Lines that include the string "files" are the ones to copy from the entries below.

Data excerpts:
* * * * * * * * *
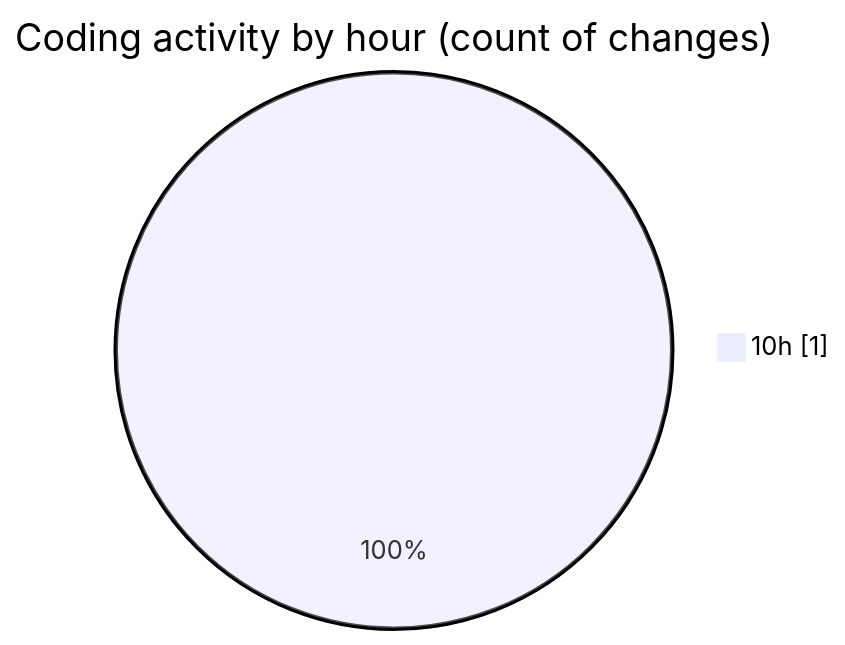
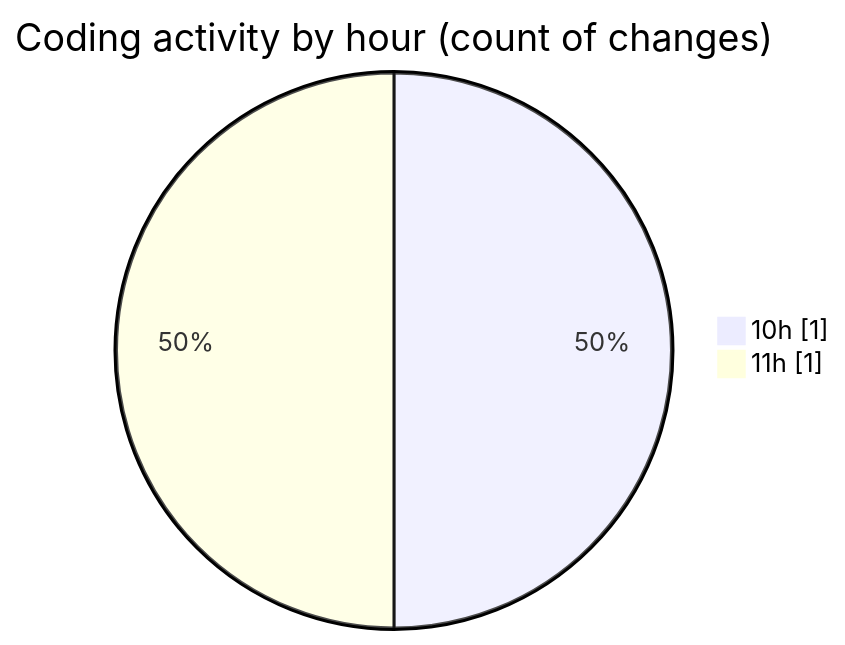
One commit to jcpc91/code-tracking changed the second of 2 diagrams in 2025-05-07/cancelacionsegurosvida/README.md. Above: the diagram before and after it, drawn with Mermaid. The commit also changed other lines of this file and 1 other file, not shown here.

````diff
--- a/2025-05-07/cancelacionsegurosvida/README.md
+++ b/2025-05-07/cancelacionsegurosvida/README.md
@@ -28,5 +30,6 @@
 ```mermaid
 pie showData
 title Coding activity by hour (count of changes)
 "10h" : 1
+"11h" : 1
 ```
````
* * * * * * * * *
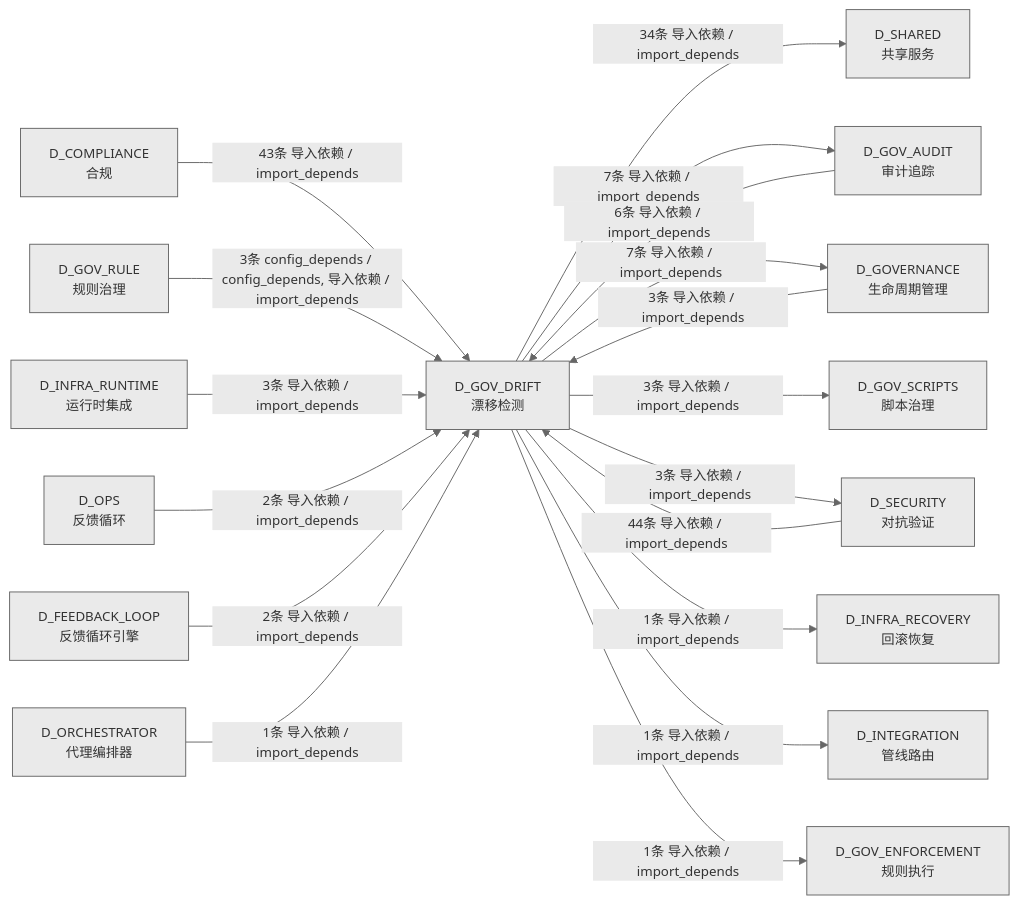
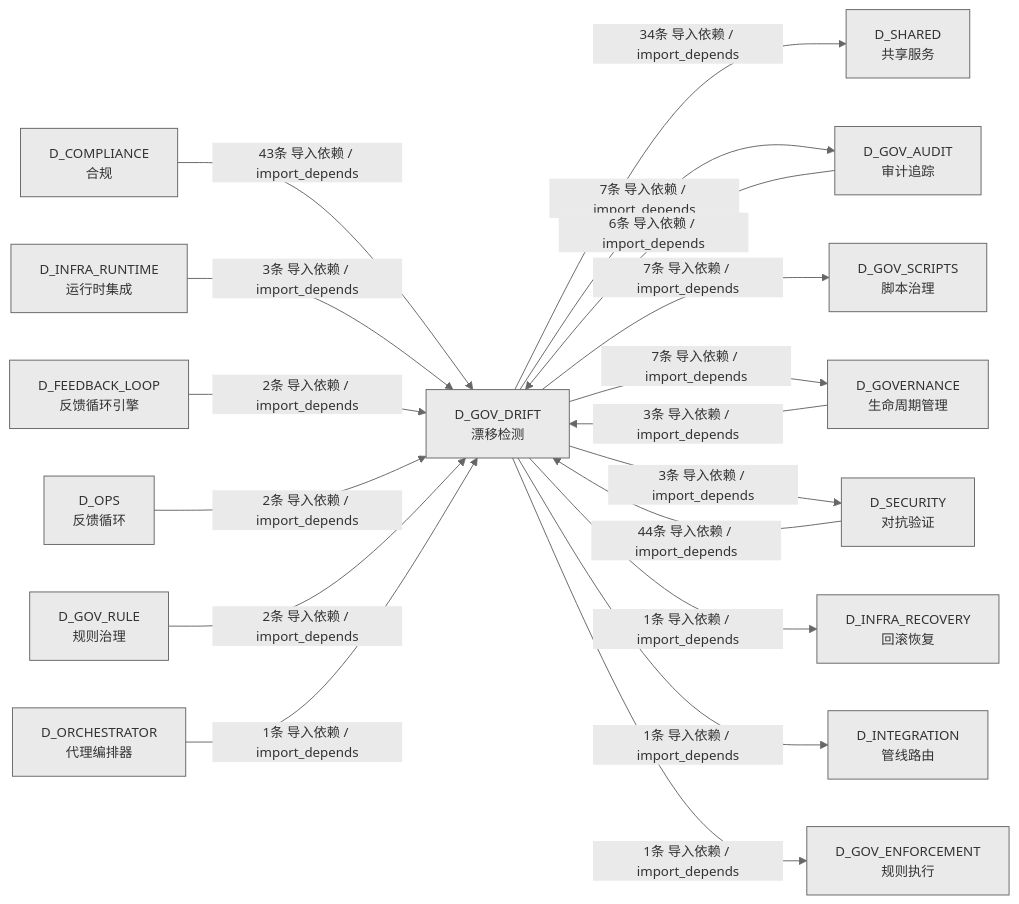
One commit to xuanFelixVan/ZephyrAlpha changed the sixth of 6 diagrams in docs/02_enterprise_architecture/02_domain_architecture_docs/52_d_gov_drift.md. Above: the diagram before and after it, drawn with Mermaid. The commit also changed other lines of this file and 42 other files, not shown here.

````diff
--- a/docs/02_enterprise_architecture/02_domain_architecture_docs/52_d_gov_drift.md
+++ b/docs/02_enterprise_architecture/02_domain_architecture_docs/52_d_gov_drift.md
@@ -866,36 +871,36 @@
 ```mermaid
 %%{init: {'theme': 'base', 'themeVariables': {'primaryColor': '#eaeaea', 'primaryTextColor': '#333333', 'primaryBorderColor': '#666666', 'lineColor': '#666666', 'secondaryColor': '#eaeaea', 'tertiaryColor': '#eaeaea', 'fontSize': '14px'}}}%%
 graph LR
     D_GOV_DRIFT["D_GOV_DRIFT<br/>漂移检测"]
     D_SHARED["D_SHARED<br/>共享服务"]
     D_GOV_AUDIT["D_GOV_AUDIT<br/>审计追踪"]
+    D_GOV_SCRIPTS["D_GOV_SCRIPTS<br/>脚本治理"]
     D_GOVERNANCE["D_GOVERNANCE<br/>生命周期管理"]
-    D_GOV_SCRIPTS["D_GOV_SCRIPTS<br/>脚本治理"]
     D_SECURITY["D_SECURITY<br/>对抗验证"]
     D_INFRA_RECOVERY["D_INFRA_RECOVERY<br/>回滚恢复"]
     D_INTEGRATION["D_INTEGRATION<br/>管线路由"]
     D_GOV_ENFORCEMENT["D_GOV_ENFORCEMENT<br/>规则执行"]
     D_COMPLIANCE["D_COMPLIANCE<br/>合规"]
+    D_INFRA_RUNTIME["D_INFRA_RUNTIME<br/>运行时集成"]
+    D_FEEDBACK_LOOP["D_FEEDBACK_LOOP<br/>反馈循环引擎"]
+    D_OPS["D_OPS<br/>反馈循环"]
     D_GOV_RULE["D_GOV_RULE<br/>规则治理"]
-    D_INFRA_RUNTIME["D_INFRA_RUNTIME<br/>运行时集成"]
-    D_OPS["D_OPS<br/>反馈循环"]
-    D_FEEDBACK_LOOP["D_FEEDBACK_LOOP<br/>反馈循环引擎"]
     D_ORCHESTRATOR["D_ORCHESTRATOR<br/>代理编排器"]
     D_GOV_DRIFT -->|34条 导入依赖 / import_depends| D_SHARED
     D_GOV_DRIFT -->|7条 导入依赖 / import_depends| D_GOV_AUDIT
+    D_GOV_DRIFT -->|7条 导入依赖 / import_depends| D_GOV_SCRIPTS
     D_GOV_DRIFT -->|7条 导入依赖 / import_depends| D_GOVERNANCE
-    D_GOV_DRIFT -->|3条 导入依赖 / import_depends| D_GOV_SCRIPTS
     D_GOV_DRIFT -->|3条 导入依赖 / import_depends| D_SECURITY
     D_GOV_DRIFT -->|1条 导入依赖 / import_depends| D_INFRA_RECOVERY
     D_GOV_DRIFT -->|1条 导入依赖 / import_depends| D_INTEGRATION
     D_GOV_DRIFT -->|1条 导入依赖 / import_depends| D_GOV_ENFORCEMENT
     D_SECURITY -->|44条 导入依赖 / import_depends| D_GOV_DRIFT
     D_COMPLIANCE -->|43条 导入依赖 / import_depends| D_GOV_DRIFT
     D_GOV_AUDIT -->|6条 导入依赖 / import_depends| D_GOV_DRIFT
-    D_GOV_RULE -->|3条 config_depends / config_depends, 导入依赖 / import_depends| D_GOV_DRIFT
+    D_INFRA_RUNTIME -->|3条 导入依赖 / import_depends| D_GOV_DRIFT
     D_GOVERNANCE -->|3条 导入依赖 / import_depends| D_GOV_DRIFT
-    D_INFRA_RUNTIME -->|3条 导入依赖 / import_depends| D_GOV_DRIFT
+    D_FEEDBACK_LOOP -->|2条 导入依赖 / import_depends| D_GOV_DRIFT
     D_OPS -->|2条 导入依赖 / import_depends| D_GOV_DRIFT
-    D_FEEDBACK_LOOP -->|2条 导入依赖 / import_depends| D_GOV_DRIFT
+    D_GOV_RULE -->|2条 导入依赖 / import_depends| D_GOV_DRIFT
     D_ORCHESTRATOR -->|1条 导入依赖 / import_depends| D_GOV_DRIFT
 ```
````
* * * * * * * * *
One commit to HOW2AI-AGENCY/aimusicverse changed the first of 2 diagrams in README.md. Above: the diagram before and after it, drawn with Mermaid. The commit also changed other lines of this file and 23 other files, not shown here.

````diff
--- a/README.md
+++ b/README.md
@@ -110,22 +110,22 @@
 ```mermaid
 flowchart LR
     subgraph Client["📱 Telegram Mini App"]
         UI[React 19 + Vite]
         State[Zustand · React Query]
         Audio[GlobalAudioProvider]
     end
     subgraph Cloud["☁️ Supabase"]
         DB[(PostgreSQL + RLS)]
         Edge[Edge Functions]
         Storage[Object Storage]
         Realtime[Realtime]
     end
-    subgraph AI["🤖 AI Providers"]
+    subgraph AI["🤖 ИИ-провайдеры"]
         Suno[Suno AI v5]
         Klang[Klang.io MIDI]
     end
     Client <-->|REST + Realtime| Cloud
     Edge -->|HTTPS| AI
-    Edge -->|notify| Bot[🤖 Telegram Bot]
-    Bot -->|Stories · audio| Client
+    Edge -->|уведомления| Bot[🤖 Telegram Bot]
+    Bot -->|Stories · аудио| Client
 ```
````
* * * * * * * * *
» **ANSWER FOR THE TASK**:
One commit to xuanFelixVan/ZephyrAlpha changed the sixth of 6 diagrams in docs/02_enterprise_architecture/02_domain_architecture_docs/52_d_gov_drift.md. Above: the diagram before and after it, drawn with Mermaid. The commit also changed other lines of this file and 42 other files, not shown here.
One commit to HOW2AI-AGENCY/aimusicverse changed the first of 2 diagrams in README.md. Above: the diagram before and after it, drawn with Mermaid. The commit also changed other lines of this file and 23 other files, not shown here.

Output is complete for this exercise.